How can I practice this at home?

1. Naming Numbers and counting

Kids will learn the pattern of counting numbers (28, 29, 30 is like 88, 89, 90). They learn how numbers relate to each other (50 is ten more than 40). They also learn the names of numbers, and begin to have a sense of how many objects each number refers to.

1. Comparing Numbers

Which number is greater: 181 or 179? Also known as “greater than, less than”, kids need to understand how numbers compare to each other, know what the words “greater than”, “less than” and “equal” mean, and to understand and use the symbols <, > and =.

1. Odd and Even Numbers

Even numbers of objects can all be paired up; each number has a “friend”. Odd numbers, when put in pairs, have one left without a friend. Until kids have memorized patterns for which numbers are odd and which are even, they will need to physically count them to see if they can be paired up.

1. Sequencing/ordering Numbers

If given the number 23, your child should be able to tell the next numbers that come in the sequence: 24, 25. Kids should also be able to count backwards from a number: 90, 89, 88. Second graders should be able to manipulate numbers up to 1,000 in this way.

1. Rounding Numbers

First and second graders will learn to round 2-digit numbers to the nearest tens place using a number line or another visual.
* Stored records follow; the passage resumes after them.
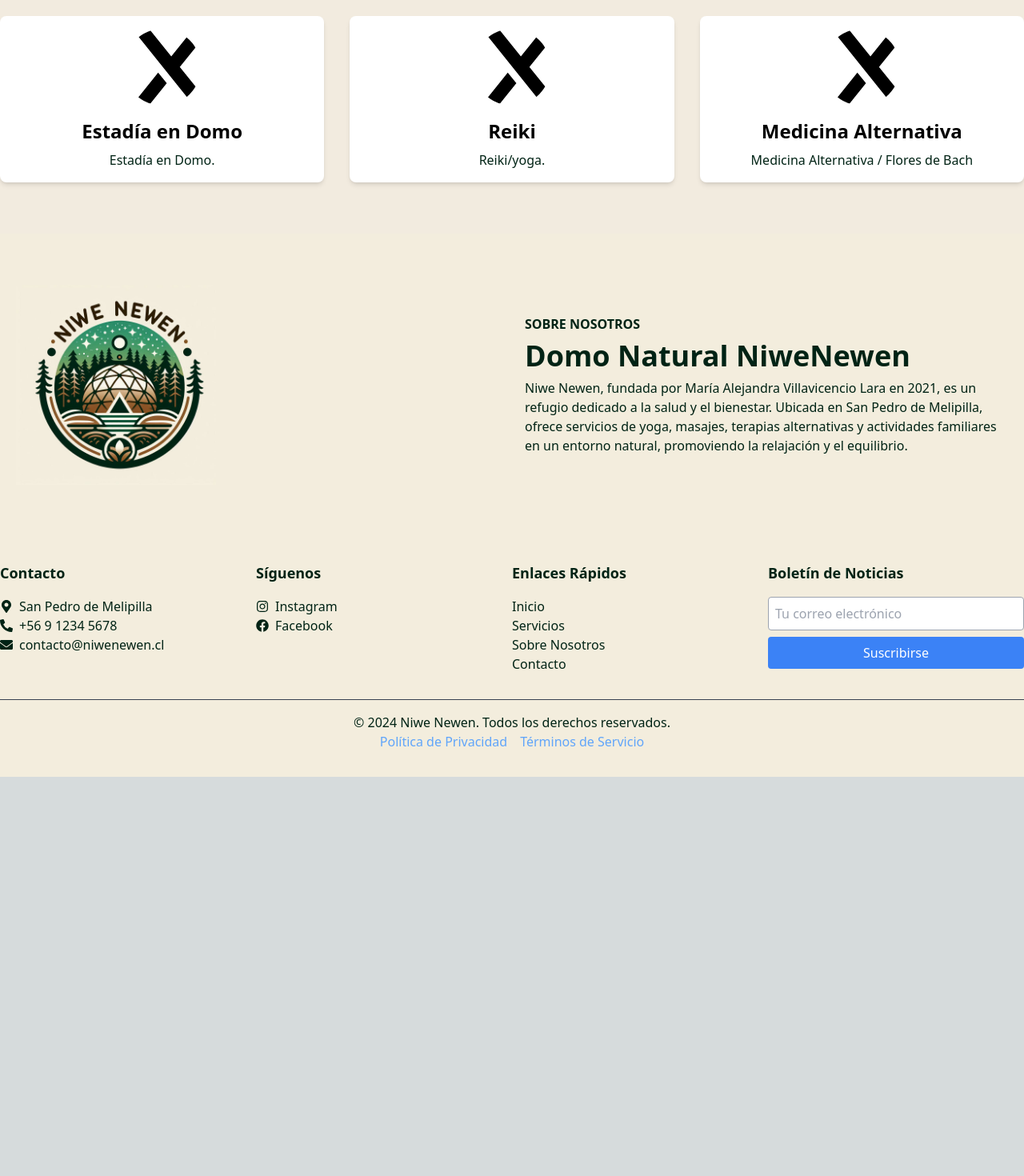
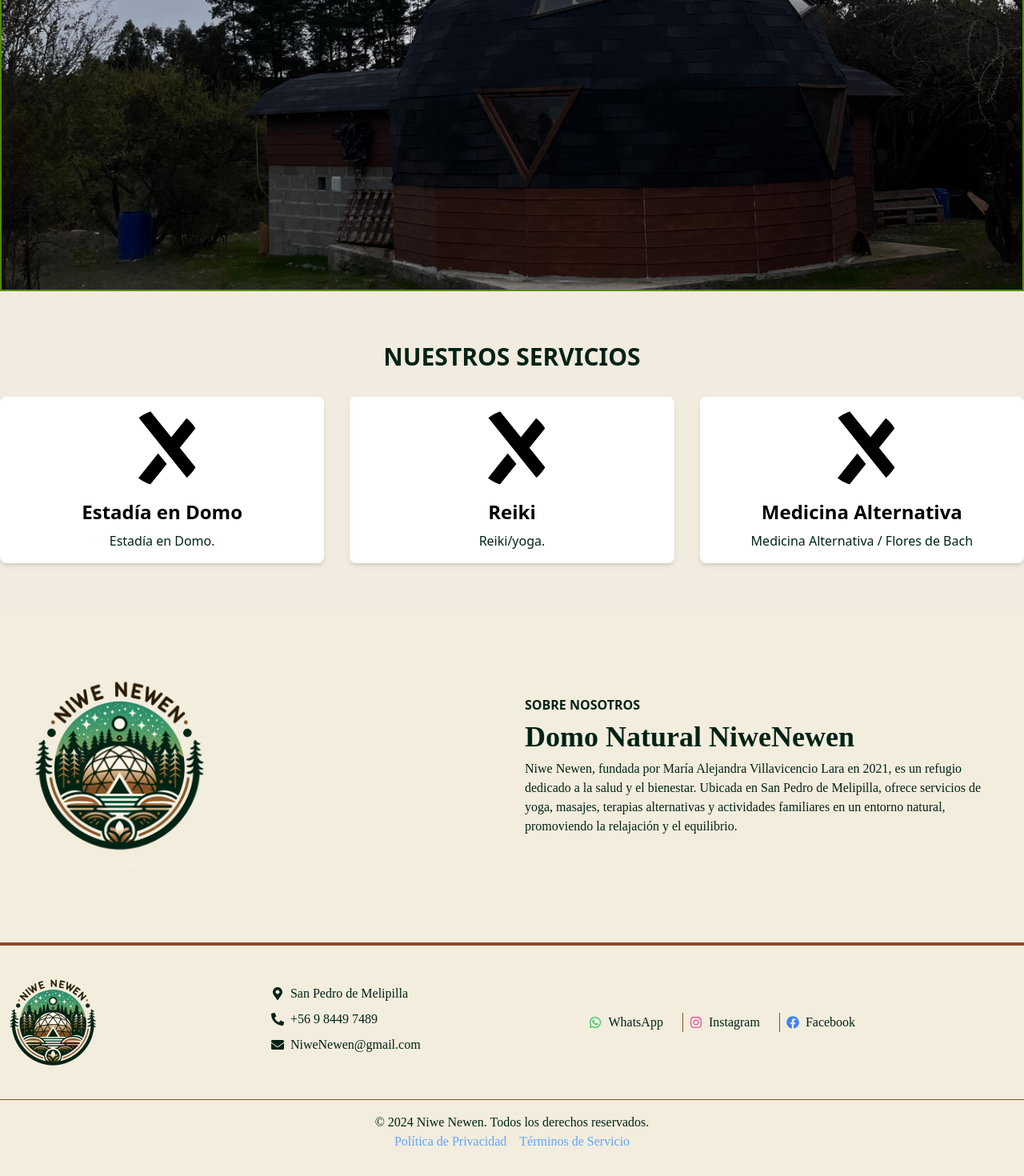
Before and after one commit to JKiddo-dev/NiweNewen, a Next.js app: page / in a window 1280 px wide. Shown: the part 366-1836 px from the top of the page at 80% size. Before the commit the page ends 1337 px from the top, so only its background shows below. Built offline with nearby package versions, Linux system fonts and the light colour scheme.

Commit message:
many changes

```diff
--- a/components/About.tsx
+++ b/components/About.tsx
@@ -14,13 +14,15 @@ export const About = () => {
         </div>
         <div className='flex flex-col justify-center'>
           <p className='font-bold'>SOBRE NOSOTROS</p>
-          <h1 className='md:text-4xl sm:text-3xl text-2xl font-bold py-2'>Domo Natural NiweNewen</h1>
-          <p>
-          Niwe Newen, fundada por María Alejandra Villavicencio Lara en 2021,
-          es un refugio dedicado a la salud y el bienestar. Ubicada en San Pedro
-           de Melipilla, ofrece servicios de yoga, masajes, terapias alternativas y
-           actividades familiares en un entorno natural, promoviendo la relajación y
-           el equilibrio.
+          <h1 className='md:text-4xl sm:text-3xl text-2xl font-bold py-2 font-serif' style={{ fontFamily: 'Dancing Script' }}>
+            Domo Natural NiweNewen
+          </h1>
+          <p className="font-serif" style={{ fontFamily: 'Dancing Script' }}>
+            Niwe Newen, fundada por María Alejandra Villavicencio Lara en 2021,
+            es un refugio dedicado a la salud y el bienestar. Ubicada en San Pedro
+            de Melipilla, ofrece servicios de yoga, masajes, terapias alternativas y
+            actividades familiares en un entorno natural, promoviendo la relajación y
+            el equilibrio.
           </p>
         </div>
       </div>
--- a/components/Footer.tsx
+++ b/components/Footer.tsx
@@ -1,47 +1,83 @@
 import React from 'react';
-import { FaPhoneAlt, FaMapMarkerAlt, FaEnvelope, FaInstagram, FaFacebook } from 'react-icons/fa';
+import { FaPhoneAlt, FaMapMarkerAlt, FaEnvelope, FaInstagram, FaFacebook, FaWhatsapp } from 'react-icons/fa';
 
 const Footer = () => {
+  const phoneNumber = "+56984497489";
+  const whatsappLink = `https://api.whatsapp.com/send?phone=${encodeURIComponent(phoneNumber)}`;
+
   return (
-    <footer className="bg-[#F3EDDD] text-[#002315] py-8">
-      <div className="container mx-auto flex flex-wrap justify-around">
-        <div className="w-full md:w-1/4 mb-6 md:mb-0">
-          <h4 className="text-lg font-bold mb-4">Contacto</h4>
-          <p className="flex items-center">
-            <FaMapMarkerAlt className="mr-2" /> San Pedro de Melipilla
+    <footer className="bg-[#F3EDDD] text-[#002315] py-8" style={{ fontFamily: 'Dancing Script' }}>
+      <div className="border-t-4 border-[#8C4C27] mb-8"></div>
+      <div className="container mx-auto flex flex-col md:flex-row justify-between items-center">
+        <div className="flex flex-col items-center md:items-start mb-6 md:mb-0 md:flex-grow text-center md:text-left">
+          <img src="/logo png.png" alt="Logo" className="h-32 mb-4 md:mb-0" />
+        </div>
+        <div className="flex flex-col items-center md:items-start mb-6 md:mb-0 md:flex-grow text-center md:text-left">
+          <p className="flex items-center mb-2">
+            <FaMapMarkerAlt className="mr-2" />
+            <a
+              href="https://www.google.com/maps/place/33°56'50.6%22S+71°33'31.3%22W/@-33.9474855,-71.5596454,18.71z/data=!4m4!3m3!8m2!3d-33.9474005!4d-71.5586979?entry=ttu"
+              target="_blank"
+              rel="noopener noreferrer"
+              className="hover:underline"
+            >
+              San Pedro de Melipilla
+            </a>
           </p>
-          <p className="flex items-center">
-            <FaPhoneAlt className="mr-2" /> +56 9 1234 5678
+          <p className="flex items-center mb-2">
+            <FaPhoneAlt className="mr-2" />
+            <a
+              href={`tel:${phoneNumber}`}
+              className="hover:underline"
+            >
+              +56 9 8449 7489
+            </a>
           </p>
-          <p className="flex items-center">
-            <FaEnvelope className="mr-2" /> contacto@niwenewen.cl
+          <p className="flex items-center mb-2">
+            <FaEnvelope className="mr-2" />
+            <a
+              href="mailto:NiweNewen@gmail.com"
+              className="hover:underline"
+            >
+              NiweNewen@gmail.com
+            </a>
           </p>
-        </div>
-        <div className="w-full md:w-1/4 mb-6 md:mb-0">
-          <h4 className="text-lg font-bold mb-4">Síguenos</h4>
-          <a href="https://instagram.com/niwenewen" target="_blank" rel="noopener noreferrer" className="block hover:underline flex items-center">
-            <FaInstagram className="mr-2" /> Instagram
-          </a>
-          <a href="https://facebook.com/niwenewen" target="_blank" rel="noopener noreferrer" className="block hover:underline flex items-center">
-            <FaFacebook className="mr-2" /> Facebook
-          </a>
-        </div>
-        <div className="w-full md:w-1/4 mb-6 md:mb-0">
-          <h4 className="text-lg font-bold mb-4">Enlaces Rápidos</h4>
-          <a href="/inicio" className="block hover:underline">Inicio</a>
-          <a href="/servicios" className="block hover:underline">Servicios</a>
-          <a href="/sobre-nosotros" className="block hover:underline">Sobre Nosotros</a>
-          <a href="/contacto" className="block hover:underline">Contacto</a>
-        </div>
-        <div className="w-full md:w-1/4 mb-6 md:mb-0">
-          <h4 className="text-lg font-bold mb-4">Boletín de Noticias</h4>
-          <form>
-            <input type="email" placeholder="Tu correo electrónico" className="w-full p-2 mb-2 border border-gray-400 rounded" />
-            <button type="submit" className="w-full p-2 bg-blue-500 hover:bg-blue-600 rounded text-white">Suscribirse</button>
-          </form>
+         </div>
+        <div className="flex flex-col items-center md:items-start mb-6 md:mb-0 md:flex-grow text-center md:text-left">
+          <div className="flex flex-col md:flex-row items-center md:justify-start">
+            <a
+              href={whatsappLink}
+              target="_blank"
+              rel="noopener noreferrer"
+              className="flex items-center hover:underline mb-2 md:mb-0 md:mr-4"
+            >
+              <FaWhatsapp className="mr-2 text-green-500" />
+              WhatsApp
+            </a>
+            <span className="hidden md:inline mx-2 h-6 border-l border-[#8C4C27]"></span>
+            <a
+              href="https://instagram.com/niwenewen"
+              target="_blank"
+              rel="noopener noreferrer"
+              className="flex items-center hover:underline mb-2 md:mb-0 md:mr-4"
+            >
+              <FaInstagram className="mr-2 text-pink-500" />
+              Instagram
+            </a>
+            <span className="hidden md:inline mx-2 h-6 border-l border-[#8C4C27]"></span>
+            <a
+              href="https://facebook.com/niwenewen"
+              target="_blank"
+              rel="noopener noreferrer"
+              className="flex items-center hover:underline"
+            >
+              <FaFacebook className="mr-2 text-blue-500" />
+              Facebook
+            </a>
+          </div>
         </div>
       </div>
-      <div className="border-t border-gray-700 mt-8 pt-4 text-center">
+      <div className="border-t border-[#8C4C27] mt-8 pt-4 text-center">
         <p>&copy; 2024 Niwe Newen. Todos los derechos reservados.</p>
         <a href="/politica-de-privacidad" className="text-blue-400 hover:underline mx-2">Política de Privacidad</a>
         <a href="/terminos-de-servicio" className="text-blue-400 hover:underline mx-2">Términos de Servicio</a>
--- a/components/Hero.tsx
+++ b/components/Hero.tsx
@@ -1,15 +1,24 @@
-import React from 'react'
+import React from 'react';
 
 const Hero = () => {
   return (
-    <section className='border-[#cc4949] bg-black mx-auto max-w-[1920px] px-6 lg:px-20 3xl:px-0 flex flex-col gap-20 py-10 pb-32 lg:py-20 xl:flex-row border-2'>
-      <div className='absolute right-0 top-0 h-screen w-screen'/>
+    <section
+      className='border-[#558C03] mx-auto max-w-[1920px] px-6 lg:px-20 3xl:px-0 flex flex-col gap-20 py-20 lg:py-32 xl:flex-row border-2'
+      style={{
+        backgroundImage: `url('/fondo domo.jpg')`,
+        backgroundSize: 'cover',
+        backgroundPosition: 'center',
+        backgroundColor: '#558C03', // Fallback background color
+        minHeight: '80vh', // Ajusta la altura mínima para ocupar el 80% de la altura de la pantalla
+      }}
+    >
+      <div className='absolute right-0 top-0 h-screen w-screen' />
 
       <div className='relative z-20 flex flex-1 flex-col xl:w-1/2'>
-
+        {/* Contenido dentro de la sección Hero */}
       </div>
     </section>
-  )
-}
+  );
+};
 
-export default Hero
+export default Hero;
--- a/components/Navbar.tsx
+++ b/components/Navbar.tsx
@@ -1,19 +1,22 @@
-import { NAV_LINKS } from "@/constants"
-import Link from "next/link"
-import Button from "./Button"
-import { FaUserPlus } from "react-icons/fa6"
-import { IoIosHome } from "react-icons/io"
-import { IoMenu } from "react-icons/io5"
+import { NAV_LINKS } from "@/constants";
+import Link from "next/link";
+import Button from "./Button";
+import { FaUserPlus } from "react-icons/fa6";
+import { IoMenu } from "react-icons/io5";
 
 const Navbar = () => {
   return (
-    <nav className="flex items-center justify-between mx-auto max-w-[1920px] px-6 lg:px-20 3xl:px-0 relative z-30 py-5 bg-[#d27e41] ">
+    <nav className="flex items-center justify-between mx-auto max-w-[1920px] px-6 lg:px-20 3xl:px-0 relative z-30 py-5 bg-[#172601]">
       <Link href="/">
-            <IoIosHome size={50} color="black"/>
+        <img src="/logo png.png" alt="Logo" className="h-12 cursor-pointer" />
       </Link>
       <ul className="hidden h-full gap-12 lg:flex">
         {NAV_LINKS.map((link) => (
-                <Link href={link.href} key={link.key} className="text-xl flex items-center justify-center cursor-pointer pb-1.5 transition-all hover:text-teal-500">
+          <Link
+            href={link.href}
+            key={link.key}
+            className="text-xl flex items-center justify-center cursor-pointer pb-1.5 transition-all hover:text-[#84BF04]"
+          >
             {link.label}
           </Link>
         ))}
@@ -22,15 +25,13 @@ const Navbar = () => {
         <Button
           type="button"
           title="Agendar"
-            icon={<FaUserPlus size={20} color="black"/>}
+          icon={<FaUserPlus size={20} color="black" />}
         />
       </div>
+      <IoMenu size={50} color="black" className="inline-block cursor-pointer lg:hidden" />
+      {/* add menu button logic */}
+    </nav>
+  );
+};
 
-        <IoMenu size={50} color="black" className="inline-block cursor-pointer lg:hidden"/>
-        {/*add menu button logic*/}
-
-    </nav>
-  )
-}
-
-export default Navbar
+export default Navbar;
--- a/constants/index.ts
+++ b/constants/index.ts
@@ -1,7 +1,7 @@
 // NAVIGATION
 export const NAV_LINKS = [
     { href: '/', key: 'home', label: 'Inicio' },
-    { href: '/', key: 'services', label: 'Servicios' },
-    { href: '/', key: 'contact', label: 'Contacto ' },
-    { href: '/', key: 'faq', label: 'Quiénes Somos' },
+    { href: '/', key: 'faq', label: 'Quiénes somos' },
+    { href: '/', key: 'services', label: 'Servicios ' },
+    { href: '/', key: 'contact', label: 'Contacto' },
   ];
```
Also changed, not shown: public/fondo domo.jpg (added), public/logo png.png (added). Lines whose indentation alone changed are shown as unchanged.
They will learn to tell which number in the tens place is closest to their number, and round to that number.